End of Life Care: Achieving dignity for those with dementia
Messages for practice
- People with dementia need support to die well, where and how they wish.
- Care staff need the knowledge and skills to provide good dementia care and good end of life care.
- Recognising the signs of end of life and avoiding unnecessary interventions is important.
- Advance care planning can help make sure the individuals' wishes are respected at a time when they may not be able to express them.
- The Gold Standards Framework helps care staff look holistically at the needs of the person and their family.
- The Liverpool Care Pathway provides an outline of best practice in care during the final days and hours of a person's life.
- The reassurance that someone will be helped to die well with dementia is an important aspect of living well with dementia for both the person and their family.
What is the video about?
This film illustrates the steps involved in supporting a person with dementia to die well, through the experience of Mairead Smart and her family. It is crucial to recognise when a person with dementia enters the final weeks and days of their life and to respond with support that avoids unnecessary interventions and reflects the wishes of the individual and their family.
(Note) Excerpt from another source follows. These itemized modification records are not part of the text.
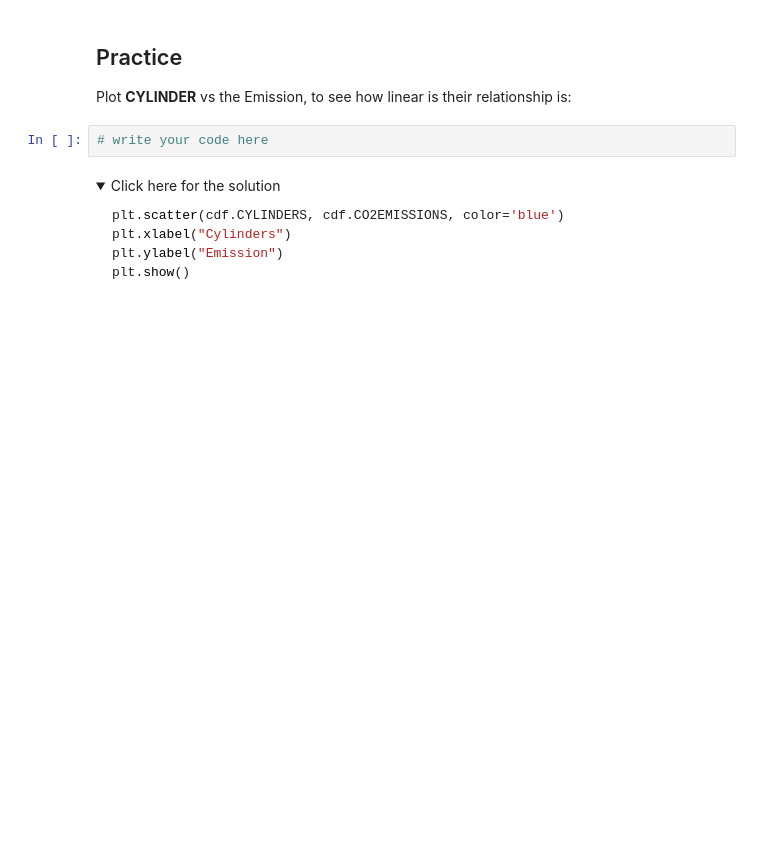
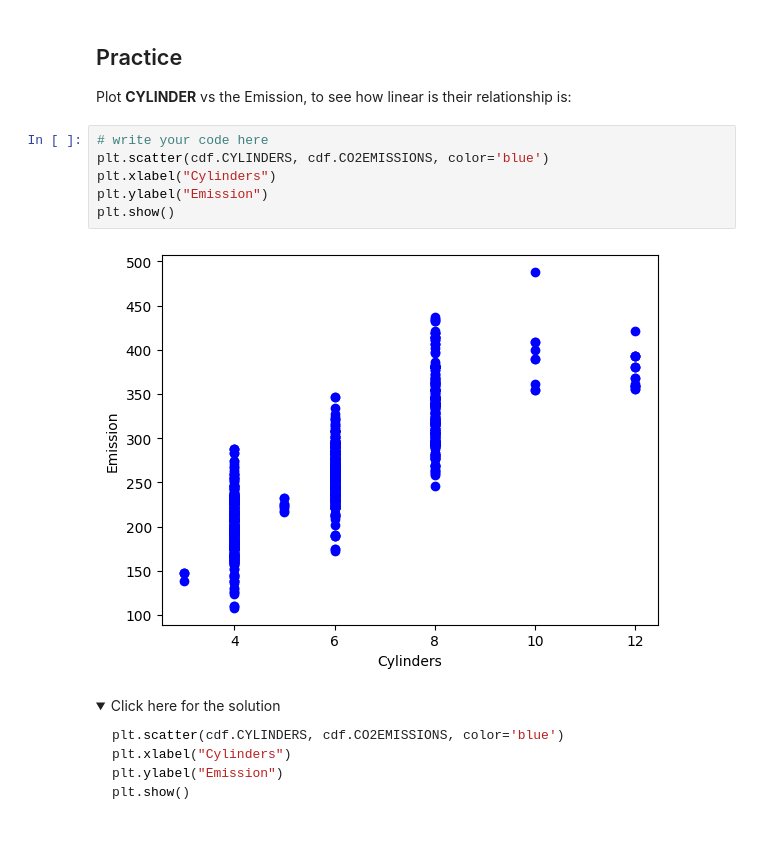
Before and after one commit to SinaGhanbarii/machine_learning_with_python_jadi, a Jupyter notebook: ML0101EN-Reg-Simple-Linear-Regression-Co2.ipynb, the cells around one changed output. Drawn from its saved outputs; the diff is of its cells as text; folded sections open; blank space fills up the shorter version.

```diff
--- a/ML0101EN-Reg-Simple-Linear-Regression-Co2.ipynb
+++ b/ML0101EN-Reg-Simple-Linear-Regression-Co2.ipynb
@@ -95,8 +122,14 @@ plt.show()
 ## Practice
 
 Plot **CYLINDER** vs the Emission, to see how linear is their relationship is:
-# %%
-# write your code here
+# %%
+# write your code here
+plt.scatter(cdf.CYLINDERS, cdf.CO2EMISSIONS, color='blue')
+plt.xlabel("Cylinders")
+plt.ylabel("Emission")
+plt.show()
+# %% [output]
+[figure, added]
 # %% [markdown]
 <details><summary>Click here for the solution</summary>
 
```
Also changed, not shown: parts of 9 cells of this notebook.
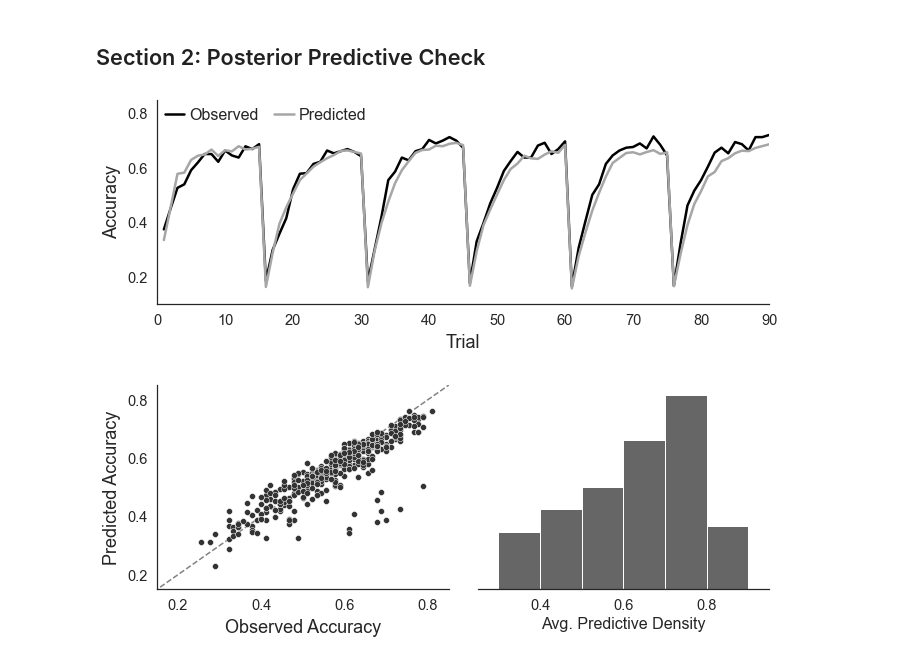
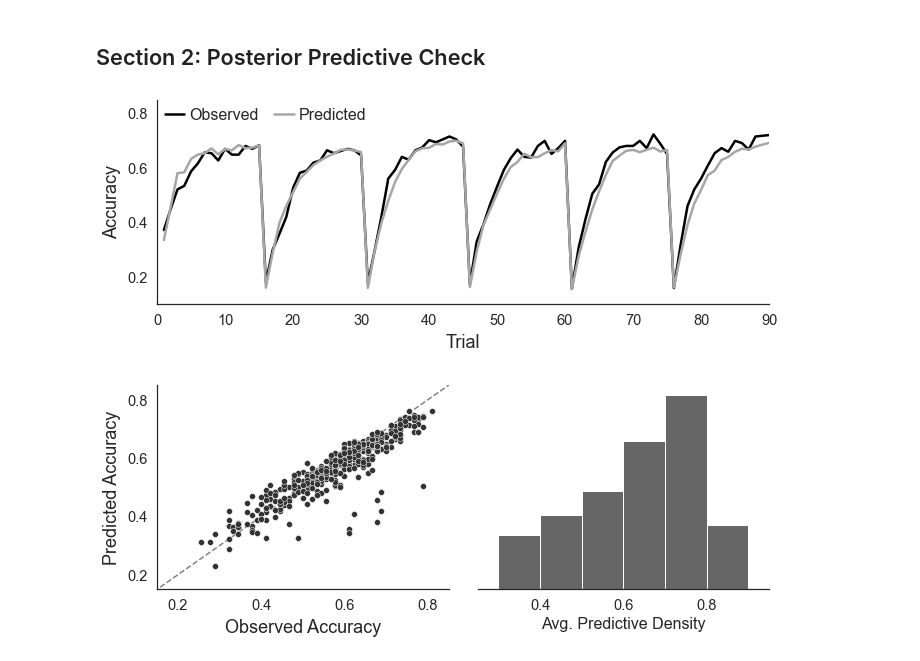
Before and after one commit to nivlab/sciops, a Jupyter notebook: analysis/supp_02.ipynb, the cells around one changed output. Drawn from its saved outputs; the diff is of its cells as text; code cells hidden in the pictures.

```diff
--- a/analysis/supp_02.ipynb
+++ b/analysis/supp_02.ipynb
@@ -11,8 +11,6 @@ from pandas import read_csv
 
 ## Load Stan summary.
 df = read_csv(os.path.join('stan_results','rstd_summary.tsv'), sep='\t', index_col='name')
-
-## Exclude diagnostic variables.
 df = df.T.filter(regex='theta').T
 
 ## Count problematic parameters.
@@ -20,9 +18,9 @@ m = (df.R_hat >= 1.1).sum()
 n = df.R_hat.size
 print(f'Number of parameters: %s/%s (%0.3f%%)' %(m,n,m/n))
 
-## Count problematic participants.
+## Identify problematic participants.
 sub = df.T.filter(regex='theta').T.query('R_hat > 1')
-sub = np.unique([int(s.replace(']','').split(',')[-1]) for s in sub.index])
+sub = np.unique([int(s.replace(']','').split(',')[-1]) - 1 for s in sub.index])
 m = sub.size; n = df.T.filter(regex='theta_pr\[1').shape[-1]
 print('Number of subjects: %s/%s (%0.3f%%)' %(m,n,m/n))
 # %% [output]
@@ -49,6 +47,11 @@ data = data[data.subject.isin(metrics.subject)].reset_index(drop=True)
 
 ## Load posterior predictive check.
 ppc = read_csv('stan_results/rstd_ppc.tsv.gz', sep='\t', compression='gzip')
+
+## Drop participants with ill-fitting models.
+drop_ix = metrics.subject.sort_values().values[sub]
+data = data[~data.subject.isin(drop_ix)]
+ppc = ppc[~ppc.subject.isin(drop_ix)]
 
 #~~~~~~~~~~~~~~~~~~~~~~~~~~~~~~~~~~~~~~~~~~#
 ### Plotting.
@@ -67,32 +70,31 @@ ax.set(xlim=(0,90), ylim=(0.1,0.85))
 ax.set_xlabel('Trial', fontsize=18, labelpad=6)
 ax.set_ylabel('Accuracy', fontsize=18, labelpad=6)
 ax.legend(loc=2, frameon=False, ncol=2, fontsize=16, borderpad=0, handlelength=1.2,
           handletextpad=0.3, columnspacing=1)
 sns.despine(ax=ax)
 
 ## Plot predicted accuracy across participants.
 ax = plt.subplot2grid((2,2),(1,0))
 sns.scatterplot(x=data.groupby('subject').accuracy.mean(), y=ppc.groupby('subject').accuracy.mean(), color='0.2', ax=ax)
 ax.plot([0,1],[0,1],linestyle='--',color='0.5',zorder=-1)
 
 ## Add detail.
 ax.set(xlim=(0.15,0.85),ylim=(0.15,0.85))
 ax.set_xlabel('Observed Accuracy', fontsize=18, labelpad=6)
 ax.set_ylabel('Predicted Accuracy', fontsize=18, labelpad=6)
 sns.despine(ax=ax)
 
 ## Plot distribution of average predictive density per subject.
 ax = plt.subplot2grid((2,2),(1,1))
 sns.histplot(ppc.groupby('subject').choice.mean(), color='0.2', bins=np.arange(0.2,1.1,0.1))
 
 ## Add detail.
 ax.set(xlim=(0.25, 0.95), xticks=[0.4,0.6,0.8], yticks=[], ylabel='')
 ax.set_xlabel('Avg. Predictive Density')
 sns.despine(left=True, ax=ax)
 
-
 ## Save figure.
 plt.subplots_adjust(left=0.10, right=0.95, top=0.95, bottom=0.1, hspace=0.4, wspace=0.1)
 plt.savefig(os.path.join('..','figures','supp_01.png'), dpi=180, transparent=True)
 # %% [output]
-[figure, old version]
+[figure, new version]
```
Also changed, not shown: 6 other files.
Person centred care, advance care planning, the Gold Standards Framework and the Liverpool Care Pathway can all help care staff to deliver good dementia care and good end of life care.
Who will find this useful?
All care staff supporting people with dementia; staff in palliative care services; social workers; GPs and other health professionals; people with dementia and carers; commissioners and regulators.